The Guardian ★★★★ _
The stage is empty, except for the oversized stool and the naked woman (Silvia Gallerano) who sits under harsh spotlights. There is nowhere to look but her, nothing to hear but her. And this woman demands to be watched. She demands to be listened to. She demands you pay attention: because she is going to be a star.
Written by Cristian Ceresoli, La Merda is a true steam of consciousness and Gallerano tears right through it. She shouts out in self-important rage, then softly whispers asides. She barrels through words and phrases, relentlessly driving forward in unstoppable energy, each of the three acts of this one-hour show. It builds in intensity until Gallerano is screaming into the microphone, our ear drums about to burst and then, suddenly: blackout and silence.
This woman is at once repulsive and sympathetic. She creates crass impersonations, she tells us how she manipulates people to get what she wants, how she is obsessed with fame above all else. She also details how, as a teenager, she was sexually assaulted and as an adult she was raped.
She is irreparably obsessed with her body, so disgusted by her thighs that she used to visited a woman who slathered them with yellow cream and electrodes for 40 minutes a week. Her beloved father committed suicide when she was 13, and she still obsesses over the incident.
As self-loathing as she is self-loving, constantly conflicted, trying to laugh away her pain.

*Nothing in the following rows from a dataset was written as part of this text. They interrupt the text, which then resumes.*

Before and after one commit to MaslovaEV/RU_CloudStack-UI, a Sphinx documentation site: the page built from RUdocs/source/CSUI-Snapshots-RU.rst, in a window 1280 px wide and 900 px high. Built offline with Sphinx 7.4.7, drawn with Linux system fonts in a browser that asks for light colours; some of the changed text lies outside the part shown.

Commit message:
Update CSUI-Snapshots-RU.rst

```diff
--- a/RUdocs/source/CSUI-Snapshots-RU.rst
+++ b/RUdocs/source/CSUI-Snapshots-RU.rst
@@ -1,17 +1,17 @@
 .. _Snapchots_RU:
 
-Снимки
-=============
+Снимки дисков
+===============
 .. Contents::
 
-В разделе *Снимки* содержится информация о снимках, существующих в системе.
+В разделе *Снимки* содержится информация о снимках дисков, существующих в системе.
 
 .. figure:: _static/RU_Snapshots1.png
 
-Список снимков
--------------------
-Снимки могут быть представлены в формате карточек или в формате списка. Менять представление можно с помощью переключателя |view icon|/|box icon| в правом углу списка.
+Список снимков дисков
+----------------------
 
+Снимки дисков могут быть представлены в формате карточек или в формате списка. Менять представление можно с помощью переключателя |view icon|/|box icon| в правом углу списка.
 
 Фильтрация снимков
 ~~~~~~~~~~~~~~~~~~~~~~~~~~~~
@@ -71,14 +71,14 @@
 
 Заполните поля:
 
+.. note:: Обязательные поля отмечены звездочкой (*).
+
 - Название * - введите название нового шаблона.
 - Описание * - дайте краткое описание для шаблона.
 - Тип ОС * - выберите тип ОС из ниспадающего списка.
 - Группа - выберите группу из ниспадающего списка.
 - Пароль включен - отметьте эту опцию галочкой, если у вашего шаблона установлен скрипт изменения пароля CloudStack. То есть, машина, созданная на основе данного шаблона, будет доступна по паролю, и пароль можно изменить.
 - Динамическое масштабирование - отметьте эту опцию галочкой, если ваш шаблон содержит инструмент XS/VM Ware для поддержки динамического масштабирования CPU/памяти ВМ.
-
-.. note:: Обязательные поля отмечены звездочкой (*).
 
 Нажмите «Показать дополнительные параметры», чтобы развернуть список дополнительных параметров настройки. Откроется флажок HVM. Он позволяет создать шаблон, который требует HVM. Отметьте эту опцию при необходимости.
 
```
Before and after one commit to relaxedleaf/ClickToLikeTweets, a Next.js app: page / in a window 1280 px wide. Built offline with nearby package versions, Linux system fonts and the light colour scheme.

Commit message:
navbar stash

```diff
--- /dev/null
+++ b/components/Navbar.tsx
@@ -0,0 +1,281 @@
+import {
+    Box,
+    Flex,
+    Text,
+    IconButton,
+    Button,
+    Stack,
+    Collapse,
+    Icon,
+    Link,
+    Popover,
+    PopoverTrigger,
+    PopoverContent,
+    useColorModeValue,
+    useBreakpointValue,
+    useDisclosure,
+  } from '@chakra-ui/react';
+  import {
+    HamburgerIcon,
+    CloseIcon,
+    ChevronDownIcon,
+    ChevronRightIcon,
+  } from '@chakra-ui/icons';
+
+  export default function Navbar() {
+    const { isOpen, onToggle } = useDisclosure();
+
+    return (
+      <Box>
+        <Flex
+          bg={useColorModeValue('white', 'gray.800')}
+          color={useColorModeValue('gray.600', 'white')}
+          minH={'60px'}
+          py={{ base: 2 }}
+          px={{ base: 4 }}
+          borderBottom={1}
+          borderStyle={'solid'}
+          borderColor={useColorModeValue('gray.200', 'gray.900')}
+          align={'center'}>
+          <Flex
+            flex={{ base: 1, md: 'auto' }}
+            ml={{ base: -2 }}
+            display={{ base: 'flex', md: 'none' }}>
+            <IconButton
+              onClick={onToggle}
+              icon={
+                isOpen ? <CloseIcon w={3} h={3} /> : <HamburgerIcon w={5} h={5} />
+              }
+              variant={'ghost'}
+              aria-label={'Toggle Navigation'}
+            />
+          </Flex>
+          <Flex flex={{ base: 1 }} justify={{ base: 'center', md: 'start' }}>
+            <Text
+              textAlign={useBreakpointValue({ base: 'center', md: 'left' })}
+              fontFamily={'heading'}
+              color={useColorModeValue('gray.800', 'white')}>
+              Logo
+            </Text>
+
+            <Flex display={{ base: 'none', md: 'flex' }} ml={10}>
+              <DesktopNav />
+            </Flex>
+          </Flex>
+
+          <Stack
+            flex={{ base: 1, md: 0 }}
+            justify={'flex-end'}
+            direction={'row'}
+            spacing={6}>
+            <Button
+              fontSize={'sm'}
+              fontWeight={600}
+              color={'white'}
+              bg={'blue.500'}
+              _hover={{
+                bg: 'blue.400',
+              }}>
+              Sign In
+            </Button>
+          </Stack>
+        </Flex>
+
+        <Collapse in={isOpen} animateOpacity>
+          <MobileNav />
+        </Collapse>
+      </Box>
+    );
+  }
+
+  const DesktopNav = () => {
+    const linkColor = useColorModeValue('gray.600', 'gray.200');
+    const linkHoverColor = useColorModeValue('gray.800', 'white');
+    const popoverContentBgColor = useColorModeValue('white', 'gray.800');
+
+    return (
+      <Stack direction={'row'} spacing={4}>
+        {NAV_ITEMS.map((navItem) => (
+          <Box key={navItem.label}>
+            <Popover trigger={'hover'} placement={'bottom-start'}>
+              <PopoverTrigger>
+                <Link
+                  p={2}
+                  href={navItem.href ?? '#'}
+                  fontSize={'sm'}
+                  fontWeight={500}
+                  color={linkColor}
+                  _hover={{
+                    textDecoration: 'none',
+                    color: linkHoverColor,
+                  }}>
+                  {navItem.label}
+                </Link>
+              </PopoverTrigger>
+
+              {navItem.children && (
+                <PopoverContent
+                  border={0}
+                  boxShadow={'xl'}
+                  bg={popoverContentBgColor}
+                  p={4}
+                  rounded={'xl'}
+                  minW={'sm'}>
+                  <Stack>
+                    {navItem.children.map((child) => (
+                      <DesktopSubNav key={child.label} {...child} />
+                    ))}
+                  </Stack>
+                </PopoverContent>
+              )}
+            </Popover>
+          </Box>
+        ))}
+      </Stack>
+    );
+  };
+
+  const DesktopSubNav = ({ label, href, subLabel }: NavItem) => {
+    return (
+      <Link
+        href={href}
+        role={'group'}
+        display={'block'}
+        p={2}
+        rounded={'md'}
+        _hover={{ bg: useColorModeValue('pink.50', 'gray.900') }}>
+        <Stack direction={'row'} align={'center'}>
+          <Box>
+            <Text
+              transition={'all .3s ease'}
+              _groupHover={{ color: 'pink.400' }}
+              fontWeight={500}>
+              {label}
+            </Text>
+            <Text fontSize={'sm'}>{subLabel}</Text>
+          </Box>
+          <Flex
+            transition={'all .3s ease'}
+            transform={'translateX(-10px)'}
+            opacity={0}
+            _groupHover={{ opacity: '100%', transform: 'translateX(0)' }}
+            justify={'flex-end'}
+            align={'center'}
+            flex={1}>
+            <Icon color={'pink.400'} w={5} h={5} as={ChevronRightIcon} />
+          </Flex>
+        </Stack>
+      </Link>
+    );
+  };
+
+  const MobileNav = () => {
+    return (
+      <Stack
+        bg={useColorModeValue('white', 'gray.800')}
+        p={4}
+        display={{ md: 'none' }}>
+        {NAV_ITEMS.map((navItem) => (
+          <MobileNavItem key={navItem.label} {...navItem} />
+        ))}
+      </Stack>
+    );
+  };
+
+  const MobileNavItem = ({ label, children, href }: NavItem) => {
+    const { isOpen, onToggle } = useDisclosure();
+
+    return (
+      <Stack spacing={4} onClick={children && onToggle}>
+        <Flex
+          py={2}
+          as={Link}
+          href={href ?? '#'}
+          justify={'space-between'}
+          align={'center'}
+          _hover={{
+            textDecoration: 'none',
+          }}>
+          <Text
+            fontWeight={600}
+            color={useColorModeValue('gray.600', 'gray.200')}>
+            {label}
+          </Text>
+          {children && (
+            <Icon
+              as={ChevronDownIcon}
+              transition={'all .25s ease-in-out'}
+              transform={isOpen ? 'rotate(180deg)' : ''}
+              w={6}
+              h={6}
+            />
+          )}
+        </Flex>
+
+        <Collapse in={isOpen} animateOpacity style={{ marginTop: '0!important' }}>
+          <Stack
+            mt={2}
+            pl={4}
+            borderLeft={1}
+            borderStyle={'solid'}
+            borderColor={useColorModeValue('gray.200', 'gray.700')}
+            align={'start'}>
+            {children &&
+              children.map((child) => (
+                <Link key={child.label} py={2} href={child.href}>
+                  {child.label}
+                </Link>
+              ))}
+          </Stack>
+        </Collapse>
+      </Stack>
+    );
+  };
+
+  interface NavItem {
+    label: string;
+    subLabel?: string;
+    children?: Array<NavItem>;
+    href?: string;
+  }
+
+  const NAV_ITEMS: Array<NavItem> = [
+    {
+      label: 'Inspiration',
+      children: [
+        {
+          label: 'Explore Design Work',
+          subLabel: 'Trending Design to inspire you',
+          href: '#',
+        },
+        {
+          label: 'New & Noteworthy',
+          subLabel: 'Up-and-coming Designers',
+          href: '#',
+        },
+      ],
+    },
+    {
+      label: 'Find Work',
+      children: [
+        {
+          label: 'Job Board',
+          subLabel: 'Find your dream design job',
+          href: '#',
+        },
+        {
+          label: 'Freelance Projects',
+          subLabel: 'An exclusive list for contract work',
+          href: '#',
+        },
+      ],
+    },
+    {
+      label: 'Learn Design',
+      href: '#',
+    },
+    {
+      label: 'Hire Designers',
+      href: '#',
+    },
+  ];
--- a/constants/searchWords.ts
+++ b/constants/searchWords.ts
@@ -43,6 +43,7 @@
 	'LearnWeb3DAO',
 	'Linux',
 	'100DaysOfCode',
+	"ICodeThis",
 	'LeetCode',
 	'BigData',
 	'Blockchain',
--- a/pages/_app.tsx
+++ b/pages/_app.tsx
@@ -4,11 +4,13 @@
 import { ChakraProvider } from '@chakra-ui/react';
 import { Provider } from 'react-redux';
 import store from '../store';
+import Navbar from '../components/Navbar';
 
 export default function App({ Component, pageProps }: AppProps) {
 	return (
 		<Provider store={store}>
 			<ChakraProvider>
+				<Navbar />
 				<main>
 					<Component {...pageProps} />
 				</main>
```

Unapologetically, she takes up space, angry at her life and at the politics of Italy, knowing she is destined for something bigger.
Gallerano sits naked, shamelessly demanding to be seen. But the focus is always on her face: often ferocious, frequently violent, sometimes contorting in laughter, but always utterly compelling.
La Merda runs until 8 March